Now, remember how I said we were preparing our sons for situations such as this? We told him that if he should feel his anxiety starts to heighten, the best thing for him to do would be to walk away from the situation altogether. Here our son was taking our advice and putting them into action. This was progress. But even this small victory was overshadowed with a lack of empathy and understanding from the administration and half-truths against my son.
You see, when we arrived the principal never made mention that the officer laying his hands on our son – just that our son had laid his hands on the adult officer. When we asked what gives the officer the right to touch our son, he couldn’t answer us. He kept saying our son should have never touched him. When I asked to see the interaction sheet and noticed that he did not sign it, I was informed that it was not given to him to sign because he was a sub and someone in the office forgot to give it to him.
We left that day and our son receiving 10 days of suspensions, pending a hearing to see if his behavior was a manifestation of his disability. Thankfully because of my due diligence to get my son an IEP and protect him under IDEA, it was founded that his behavior was a manifestation of his disability and the suspension was wiped from his record.
However, it didn’t stop my very real fear that they (the school) would attempt to lay their hands on my child again if they felt it necessary.
As an advocate, I have seen this time and time again.
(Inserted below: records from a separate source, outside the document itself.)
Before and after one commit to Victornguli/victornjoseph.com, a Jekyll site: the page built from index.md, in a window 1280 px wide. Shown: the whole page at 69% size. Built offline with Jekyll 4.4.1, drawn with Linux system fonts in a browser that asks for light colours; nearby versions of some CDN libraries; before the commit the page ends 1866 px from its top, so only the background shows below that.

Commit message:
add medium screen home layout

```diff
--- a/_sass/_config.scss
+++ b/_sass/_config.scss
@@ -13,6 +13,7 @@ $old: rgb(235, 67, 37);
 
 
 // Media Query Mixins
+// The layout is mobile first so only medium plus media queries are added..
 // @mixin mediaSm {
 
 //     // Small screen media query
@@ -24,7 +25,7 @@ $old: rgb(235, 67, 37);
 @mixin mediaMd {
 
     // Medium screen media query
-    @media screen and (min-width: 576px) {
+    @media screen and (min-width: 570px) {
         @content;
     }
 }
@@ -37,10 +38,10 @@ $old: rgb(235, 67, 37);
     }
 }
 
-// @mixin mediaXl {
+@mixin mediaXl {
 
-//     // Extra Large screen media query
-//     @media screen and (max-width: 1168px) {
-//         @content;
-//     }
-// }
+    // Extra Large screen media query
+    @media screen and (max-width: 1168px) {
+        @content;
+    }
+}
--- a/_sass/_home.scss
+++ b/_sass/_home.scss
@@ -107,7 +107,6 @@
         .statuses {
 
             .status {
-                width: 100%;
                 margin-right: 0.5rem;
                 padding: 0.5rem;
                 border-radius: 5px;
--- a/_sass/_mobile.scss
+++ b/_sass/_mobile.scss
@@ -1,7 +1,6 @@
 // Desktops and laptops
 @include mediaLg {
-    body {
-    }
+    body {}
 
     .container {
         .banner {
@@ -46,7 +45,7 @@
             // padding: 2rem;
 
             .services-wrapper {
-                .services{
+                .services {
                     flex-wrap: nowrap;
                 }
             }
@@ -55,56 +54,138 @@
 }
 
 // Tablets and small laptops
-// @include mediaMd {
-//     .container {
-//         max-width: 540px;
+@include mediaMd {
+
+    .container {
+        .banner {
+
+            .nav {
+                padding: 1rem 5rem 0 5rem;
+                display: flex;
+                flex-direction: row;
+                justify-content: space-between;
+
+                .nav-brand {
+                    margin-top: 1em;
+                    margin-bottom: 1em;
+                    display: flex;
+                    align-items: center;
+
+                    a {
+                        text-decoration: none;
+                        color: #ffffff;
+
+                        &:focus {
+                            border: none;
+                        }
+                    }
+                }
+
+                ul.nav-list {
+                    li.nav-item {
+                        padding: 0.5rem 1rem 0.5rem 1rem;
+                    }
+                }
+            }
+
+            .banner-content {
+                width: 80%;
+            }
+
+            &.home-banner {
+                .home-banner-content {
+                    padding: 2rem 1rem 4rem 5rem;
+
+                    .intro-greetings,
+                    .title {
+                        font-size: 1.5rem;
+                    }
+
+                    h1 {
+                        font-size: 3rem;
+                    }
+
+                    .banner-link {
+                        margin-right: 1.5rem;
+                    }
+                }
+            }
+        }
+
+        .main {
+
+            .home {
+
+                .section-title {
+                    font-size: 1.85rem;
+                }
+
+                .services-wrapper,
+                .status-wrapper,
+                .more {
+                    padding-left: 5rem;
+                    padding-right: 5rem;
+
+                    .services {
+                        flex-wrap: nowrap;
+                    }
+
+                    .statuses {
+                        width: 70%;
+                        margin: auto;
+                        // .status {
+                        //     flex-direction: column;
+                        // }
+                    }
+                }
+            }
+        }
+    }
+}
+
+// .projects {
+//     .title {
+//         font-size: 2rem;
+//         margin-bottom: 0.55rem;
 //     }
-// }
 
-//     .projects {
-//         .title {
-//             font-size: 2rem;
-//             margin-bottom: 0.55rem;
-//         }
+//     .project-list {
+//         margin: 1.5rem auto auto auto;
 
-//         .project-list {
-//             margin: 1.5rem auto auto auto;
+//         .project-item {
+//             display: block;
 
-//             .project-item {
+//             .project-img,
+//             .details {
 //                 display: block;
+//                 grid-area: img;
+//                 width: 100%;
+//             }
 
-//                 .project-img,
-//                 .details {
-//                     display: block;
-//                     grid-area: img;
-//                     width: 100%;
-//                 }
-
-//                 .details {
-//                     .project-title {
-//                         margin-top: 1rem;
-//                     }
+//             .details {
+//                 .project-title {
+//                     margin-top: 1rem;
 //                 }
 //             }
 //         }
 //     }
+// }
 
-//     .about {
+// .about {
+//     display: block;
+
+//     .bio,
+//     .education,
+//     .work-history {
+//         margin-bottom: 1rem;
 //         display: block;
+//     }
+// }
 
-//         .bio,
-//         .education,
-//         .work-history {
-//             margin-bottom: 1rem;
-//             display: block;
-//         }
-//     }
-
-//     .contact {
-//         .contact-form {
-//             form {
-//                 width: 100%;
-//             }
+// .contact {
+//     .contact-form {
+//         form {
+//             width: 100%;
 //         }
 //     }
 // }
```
Our boys, the ones that are labeled with ODD, ASD, ADHD or FASD, are being carefully watched… just waiting for them to screw up. However, my concern goes beyond the school walls. I see this happening daily with my clients that their boys with ODD, ASD, ADHD or FASD – Schools continue to give detentions, suspensions, and even use physical force on my client’s children – Not a single one of them willing to learn why the behavior is reoccurring. Even worse? They do know why, but they just don’t care that it’s a disability.
Educational establishments must start making more of an effort to understand and educate their staff on these disabilities. It is never ok for a school to use restraint or place children in “calming” rooms when students become angry, have outbursts, or display behavior that they may deem harmful. Why?
Because these methods do not work. In fact, in most cases, the school is only making it worse for themselves.
What does work? Schools having proper training for your staff, while also creating safe and proper precautions. But you know what else goes a long way? Simply kindness and patience. When adults extend grace and kindness to students during this time, as well as give them time so they can learn how to self-regulate – that will go a long way. Don’t just assume, always ask questions. A lot of times our boys are looked at as being “jerks”, being “punks”, or maybe just seen as lazy because of their behaviors however, that is just an untrue assumption. Our boys have a lot to say, we just need to listen and ask at the right time.
My mission is to bring awareness to situations like this and my passion is to educate everyone so that we can start to make a more positive change for anyone who is suffering with one of these disabilities.
I also want people to know that if this has happened to them – they are not alone, and you should always feel safe to reach out and ask for help.
I believe that change is possible. I wouldn’t have run for school board if I didn’t think it was. For the next four years, my goal will be to shift the mindset of not only my fellow board members, staff, and district administration, but our community as well. I also hope to see us all proactively work together to create better solutions for all the kids in our district. Sure, my advocacy work started out because of my own children, but now it’s for all the children in our district. The children that don’t have a voice or an advocate speaking up for them. The only voice many of these kids is their “bad” behavior. We have to start listening!